Advocacy & Legal

Advocacy

 

Statehouse Report

The Statehouse Report is published every Monday during the Legislative Session. New episodes will not be airing during the current legislative adjournment. 

 

 Bill List

Click here for a list of bills that are or will be appearing before the Colorado General Assembly. 

This list will be updated weekly during the Legislative Session.

Position Papers

CML produces position papers on bills throughout the legislative session. Click here to view.

 

Legislative Priorities

 

Legislative Kickoff Webinar

Check out the recording of our Legislative Kickoff Webinar for information on CML's legislative priorities and session information.

 

Legislative Matters


Twice before, the General Assembly has considered legislation that purported to allow local governments (municipalities and counties) in Colorado the ability to set a minimum wage different than the state minimum wage. Each time, the legislation failed in a split legislature. In 2019, a different outcome is likely.

Read Legislative Matters

Legal

 

Spotlight Case


By David Broadwell


Digital motion pictures subject to municipal use taxes in Aurora case
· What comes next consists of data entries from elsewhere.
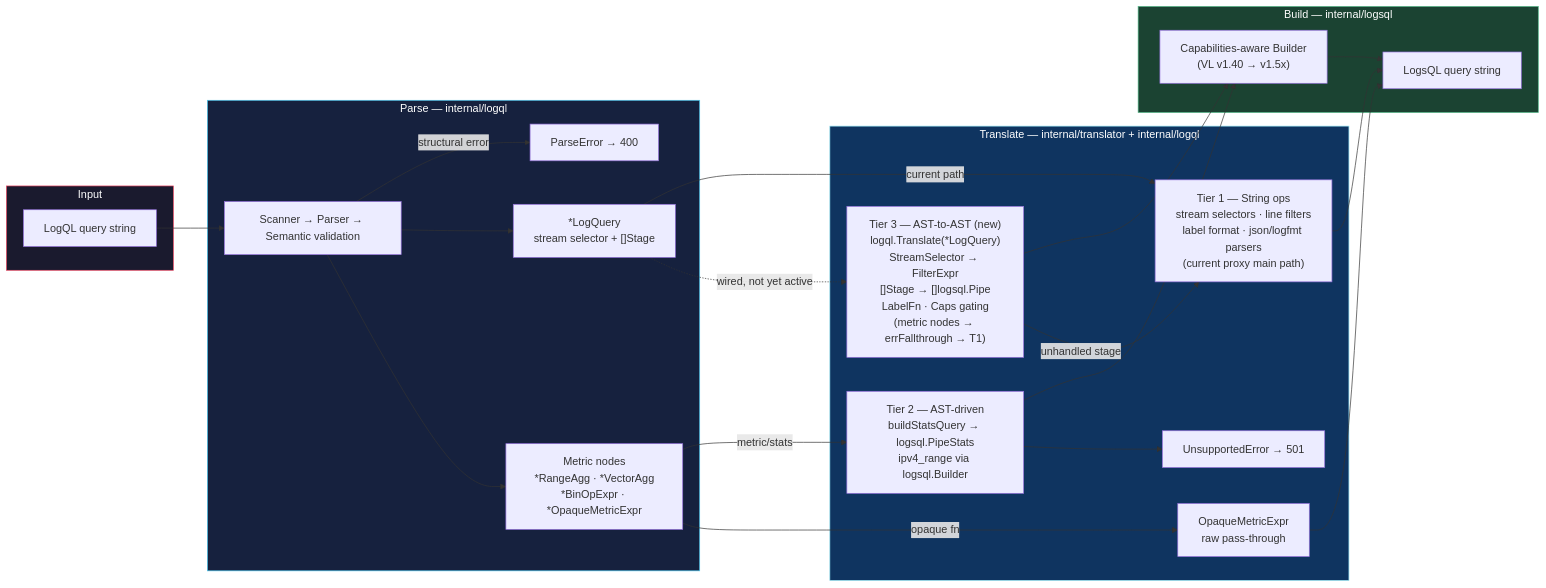
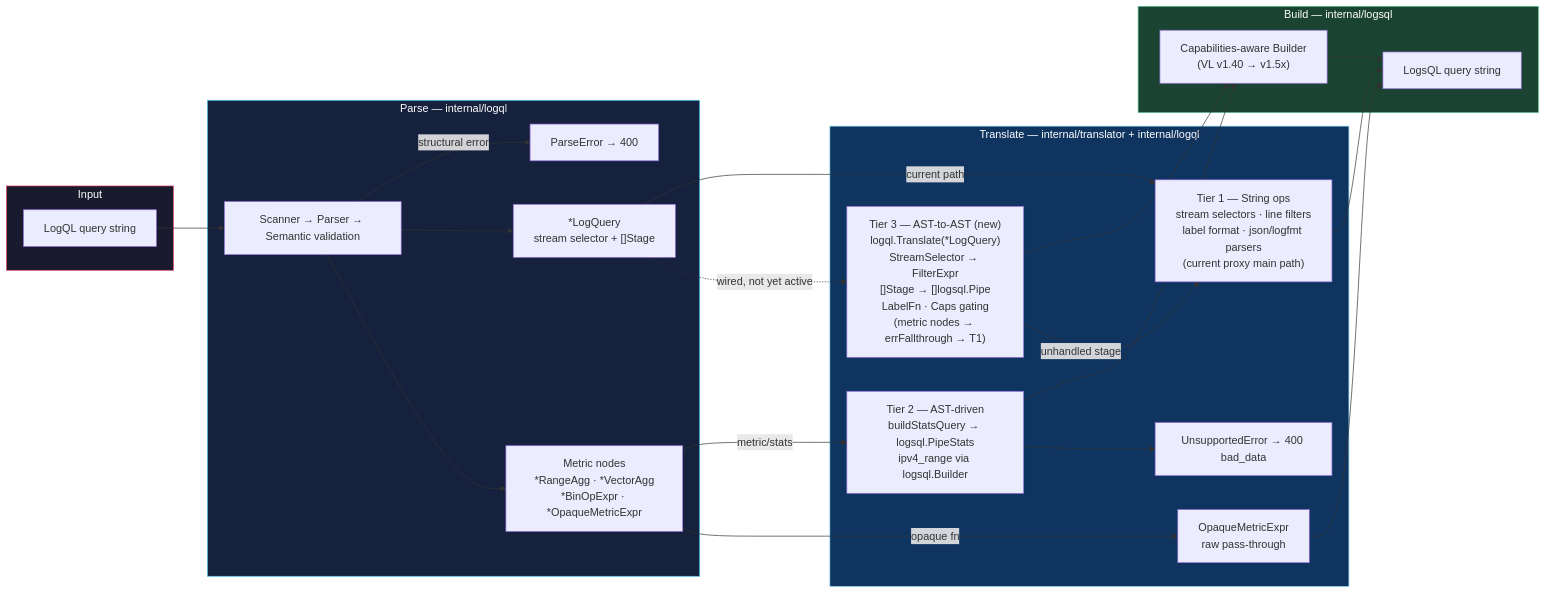
One commit to ReliablyObserve/loki-vl-proxy changed the seventh of 7 diagrams in docs/architecture.md. Above: the diagram before and after it, drawn with Mermaid. The commit also changed other lines of this file and 50 other files, not shown here.

````diff
--- a/docs/architecture.md
+++ b/docs/architecture.md
@@ -385,49 +393,49 @@
 ```mermaid
 flowchart LR
     subgraph Input["Input"]
         LQ["LogQL query string"]
     end
 
     subgraph Parse["Parse — internal/logql"]
         PARSE["Scanner → Parser → Semantic validation"]
         PERR["ParseError → 400"]
         AST_LOG["*LogQuery\nstream selector + []Stage"]
         AST_MET["Metric nodes\n*RangeAgg · *VectorAgg\n*BinOpExpr · *OpaqueMetricExpr"]
     end
 
     subgraph Translate["Translate — internal/translator + internal/logql"]
         T1["Tier 1 — String ops\nstream selectors · line filters\nlabel format · json/logfmt parsers\n(current proxy main path)"]
         T2["Tier 2 — AST-driven\nbuildStatsQuery → logsql.PipeStats\nipv4_range via logsql.Builder"]
         T3["Tier 3 — AST-to-AST (new)\nlogql.Translate(*LogQuery)\nStreamSelector → FilterExpr\n[]Stage → []logsql.Pipe\nLabelFn · Caps gating\n(metric nodes → errFallthrough → T1)"]
-        UNSUP["UnsupportedError → 501"]
+        UNSUP["UnsupportedError → 400 bad_data"]
         RAW["OpaqueMetricExpr\nraw pass-through"]
     end
 
     subgraph Build["Build — internal/logsql"]
         BUILDER["Capabilities-aware Builder\n(VL v1.40 → v1.5x)"]
         LOGSQL["LogsQL query string"]
     end
 
     LQ --> PARSE
     PARSE -->|"structural error"| PERR
     PARSE --> AST_LOG
     PARSE --> AST_MET
 
     AST_LOG -->|"current path"| T1
     AST_LOG -.->|"wired, not yet active"| T3
     AST_MET -->|"metric/stats"| T2
     AST_MET -->|"opaque fn"| RAW
 
     T1 --> LOGSQL
     T2 --> BUILDER --> LOGSQL
     T2 --> UNSUP
     T3 --> BUILDER
     T3 -->|"unhandled stage"| T1
 
     RAW --> LOGSQL
 
     style Input fill:#1a1a2e,stroke:#e94560,color:#fff
     style Parse fill:#16213e,stroke:#4cc9f0,color:#fff
     style Translate fill:#0f3460,stroke:#90e0ef,color:#fff
     style Build fill:#1b4332,stroke:#52b788,color:#fff
 ```
````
On two prior occasions, the Colorado Court of Appeals has affirmed that motion picture film reels obtained by commercial movie theaters are subject to municipal use taxes. Now that the technology has changed and most theaters have switched to digital projection, the result is the same. The data file on the hard drive leased to the movie theater remains tangible personal property subject to use taxes, so said the court of appeals on January 2 in a case arising out of the City of Aurora. As in the earlier cases, the court went on to hold that the rental of the digital files by the theaters cannot be viewed as a purchase for resale, nor are the digital files viewed as part of a manufacturing process. Finally, there is no “double-taxation” problem when patrons are charged a sales or admission tax to view the movie. The use tax on the value of the data files is paid by the business. The admissions tax on the privilege of viewing the movie is paid by the customers.

CML participated as an amicus curiae in this case along with five other individual municipalities; and we again extend our appreciation to Michael Axelrad of the Greeley City Attorney’s office for his help in drafting the amicus brief.

American Multi-Cinema Inc. v. City of Aurora, ___ P.3d ___ (Colo. App. January 2, 2020).

Read the CML amicus brief here

 

Amicus Update


By David Broadwell


Digital motion pictures subject to municipal use taxes in Aurora case

On two prior occasions, the Colorado Court of Appeals has affirmed that motion picture film reels obtained by commercial movie theaters are subject to municipal use taxes. Now that the technology has changed and most theaters have switched to digital projection, the result is the same. The data file on the hard drive leased to the movie theater remains tangible personal property subject to use taxes, so said the court of appeals on January 2 in a case arising out of the City of Aurora. As in the earlier cases, the court went on to hold that the rental of the digital files by the theaters cannot be viewed as a purchase for resale, nor are the digital files viewed as part of a manufacturing process. Finally, there is no “double-taxation” problem when patrons are charged a sales or admission tax to view the movie. The use tax on the value of the data files is paid by the business. The admissions tax on the privilege of viewing the movie is paid by the customers.

CML participated as an amicus curiae in this case along with five other individual municipalities; and we again extend our appreciation to Michael Axelrad of the Greeley City Attorney’s office for his help in drafting the amicus brief.

American Multi-Cinema Inc. v. City of Aurora, ___ P.3d ___ (Colo. App. January 2, 2020).

Read the CML amicus brief here

 

New in the Courts


By David Broadwell


Digital motion pictures subject to municipal use taxes in Aurora case

On two prior occasions, the Colorado Court of Appeals has affirmed that motion picture film reels obtained by commercial movie theaters are subject to municipal use taxes. Now that the technology has changed and most theaters have switched to digital projection, the result is the same. The data file on the hard drive leased to the movie theater remains tangible personal property subject to use taxes, so said the court of appeals on January 2 in a case arising out of the City of Aurora. As in the earlier cases, the court went on to hold that the rental of the digital files by the theaters cannot be viewed as a purchase for resale, nor are the digital files viewed as part of a manufacturing process. Finally, there is no “double-taxation” problem when patrons are charged a sales or admission tax to view the movie. The use tax on the value of the data files is paid by the business. The admissions tax on the privilege of viewing the movie is paid by the customers.

CML participated as an amicus curiae in this case along with five other individual municipalities; and we again extend our appreciation to Michael Axelrad of the Greeley City Attorney’s office for his help in drafting the amicus brief.

American Multi-Cinema Inc. v. City of Aurora, ___ P.3d ___ (Colo. App. January 2, 2020).

Read the CML amicus brief here

 

2019 Laws Enacted is Available

2019 Colorado Laws Enacted Affecting Municipal Governments

Each year, CML analyzes the laws passed by the Colorado General Assembly that affect cities and towns, and compiles that information into the publication, Colorado Laws Enacted Affecting Municipalities. The 2019 edition is now available; previous years also are available for free online.

Learn More